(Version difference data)

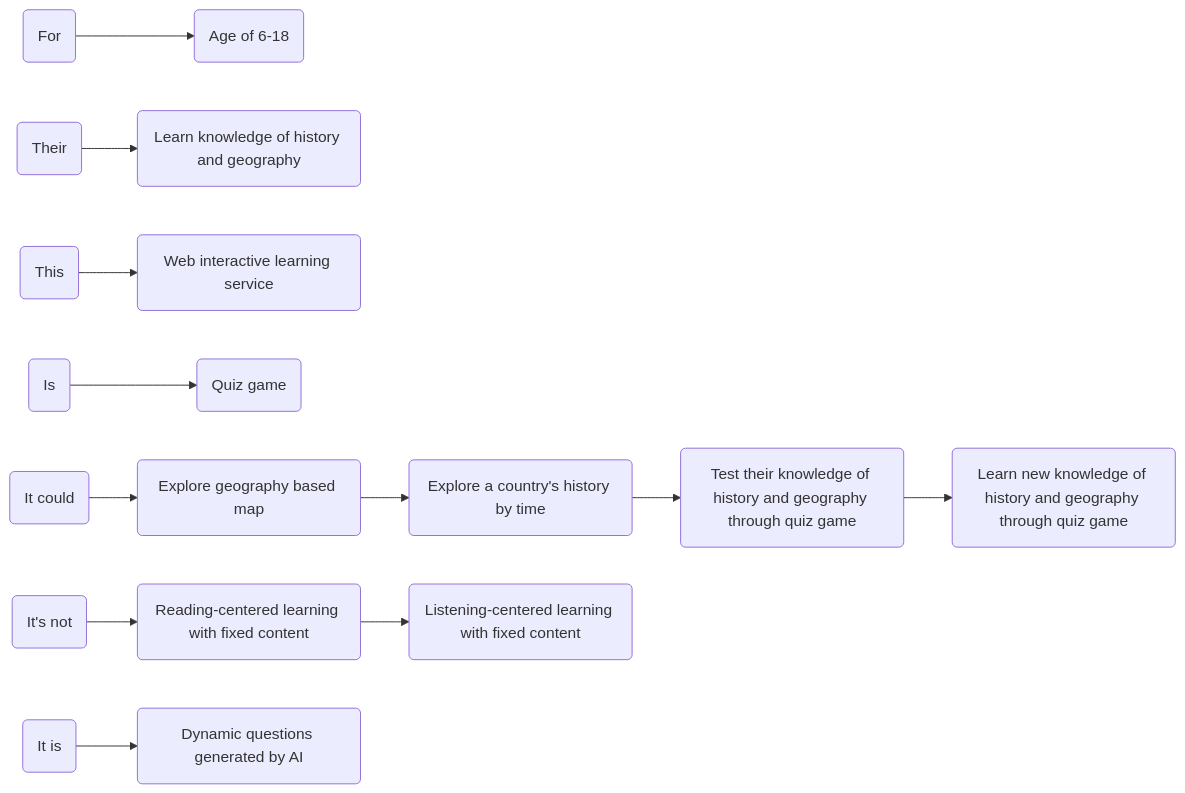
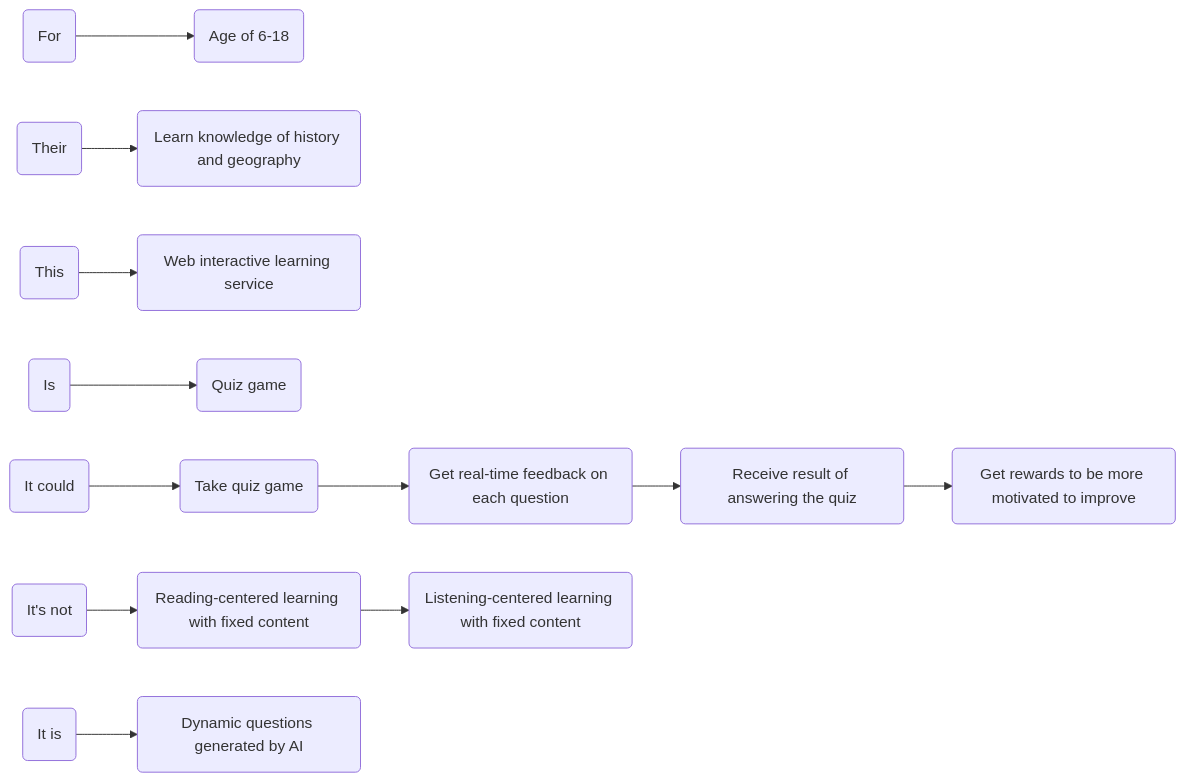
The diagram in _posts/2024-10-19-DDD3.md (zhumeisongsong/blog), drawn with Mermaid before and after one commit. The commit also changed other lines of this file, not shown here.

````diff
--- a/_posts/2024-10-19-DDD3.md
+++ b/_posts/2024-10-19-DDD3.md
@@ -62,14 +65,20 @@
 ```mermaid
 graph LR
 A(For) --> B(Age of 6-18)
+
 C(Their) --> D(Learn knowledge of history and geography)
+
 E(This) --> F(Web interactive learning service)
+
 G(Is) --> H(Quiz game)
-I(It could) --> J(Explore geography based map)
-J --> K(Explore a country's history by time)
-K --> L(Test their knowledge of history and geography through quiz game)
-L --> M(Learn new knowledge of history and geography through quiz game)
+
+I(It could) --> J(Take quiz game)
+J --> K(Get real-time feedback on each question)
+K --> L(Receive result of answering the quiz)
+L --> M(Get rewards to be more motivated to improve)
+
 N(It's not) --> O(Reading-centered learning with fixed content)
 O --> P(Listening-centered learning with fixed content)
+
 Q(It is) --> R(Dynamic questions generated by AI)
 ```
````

...

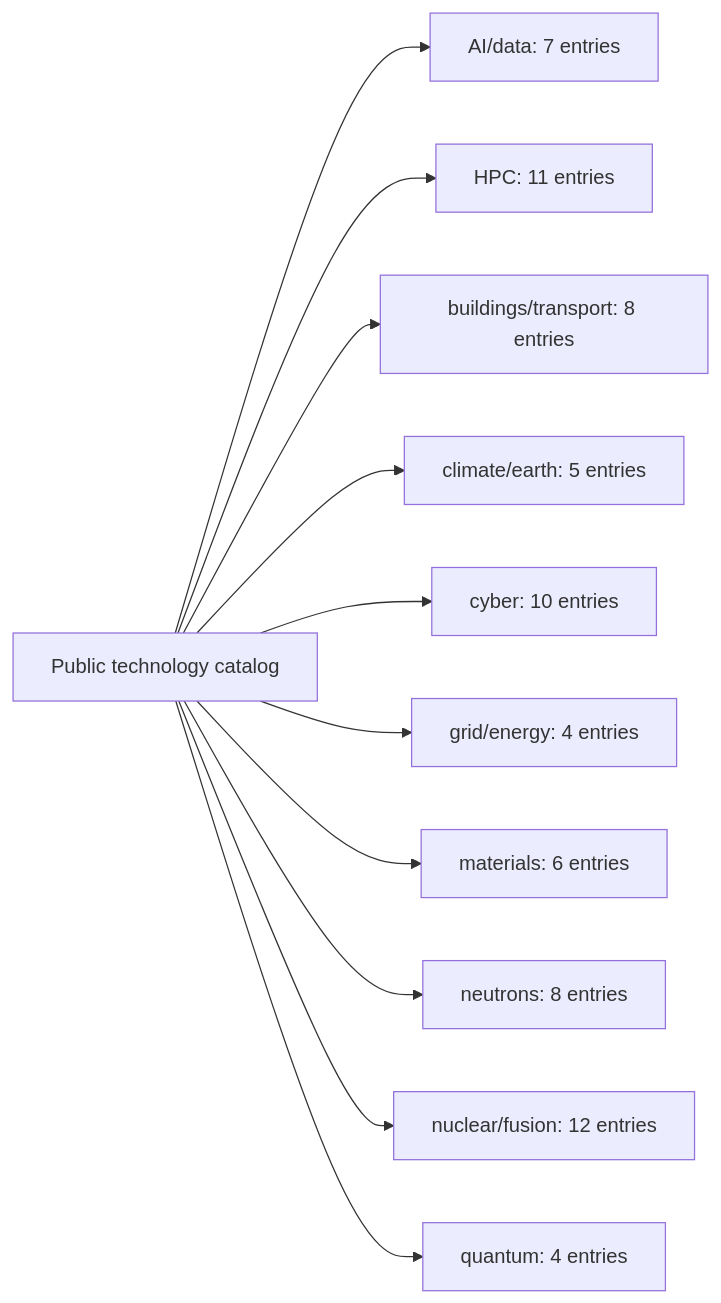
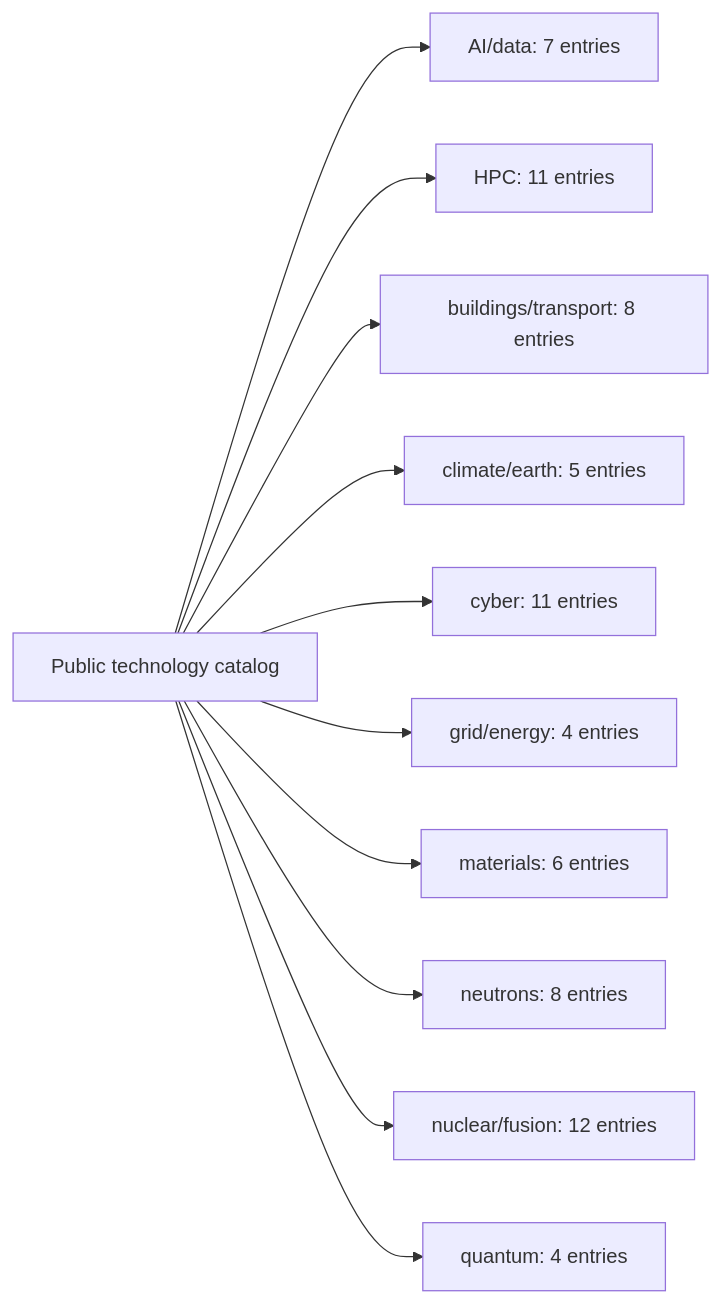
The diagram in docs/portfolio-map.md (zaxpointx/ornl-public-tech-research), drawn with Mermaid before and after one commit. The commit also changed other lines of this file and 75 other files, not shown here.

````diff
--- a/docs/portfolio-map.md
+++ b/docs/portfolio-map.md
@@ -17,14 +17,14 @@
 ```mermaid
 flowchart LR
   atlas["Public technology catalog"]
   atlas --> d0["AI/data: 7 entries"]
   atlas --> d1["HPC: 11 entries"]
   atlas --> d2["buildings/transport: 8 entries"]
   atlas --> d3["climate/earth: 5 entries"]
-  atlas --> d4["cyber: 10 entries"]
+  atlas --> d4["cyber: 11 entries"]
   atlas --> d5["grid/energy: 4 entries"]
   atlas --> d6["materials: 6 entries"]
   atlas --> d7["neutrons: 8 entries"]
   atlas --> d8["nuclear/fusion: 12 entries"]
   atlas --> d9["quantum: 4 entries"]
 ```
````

* * *

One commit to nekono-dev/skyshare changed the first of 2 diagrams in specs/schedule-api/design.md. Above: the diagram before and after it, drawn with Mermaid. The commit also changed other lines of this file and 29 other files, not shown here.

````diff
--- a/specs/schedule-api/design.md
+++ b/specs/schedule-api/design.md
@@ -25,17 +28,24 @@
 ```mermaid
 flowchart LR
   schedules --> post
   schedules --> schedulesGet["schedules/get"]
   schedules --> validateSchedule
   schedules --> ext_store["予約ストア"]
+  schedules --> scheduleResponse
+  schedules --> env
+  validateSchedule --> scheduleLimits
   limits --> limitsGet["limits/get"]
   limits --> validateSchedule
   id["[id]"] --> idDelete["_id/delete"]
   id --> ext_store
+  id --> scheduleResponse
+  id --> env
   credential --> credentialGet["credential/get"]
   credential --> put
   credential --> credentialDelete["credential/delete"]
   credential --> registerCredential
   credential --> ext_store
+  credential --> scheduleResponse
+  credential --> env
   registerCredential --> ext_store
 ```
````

» Exercise
Filter the data above, keeping only lines that include the string "schedules".

» Task result
   schedules --> post
   schedules --> schedulesGet["schedules/get"]
   schedules --> validateSchedule
   schedules --> ext_store["予約ストア"]
+  schedules --> scheduleResponse
+  schedules --> env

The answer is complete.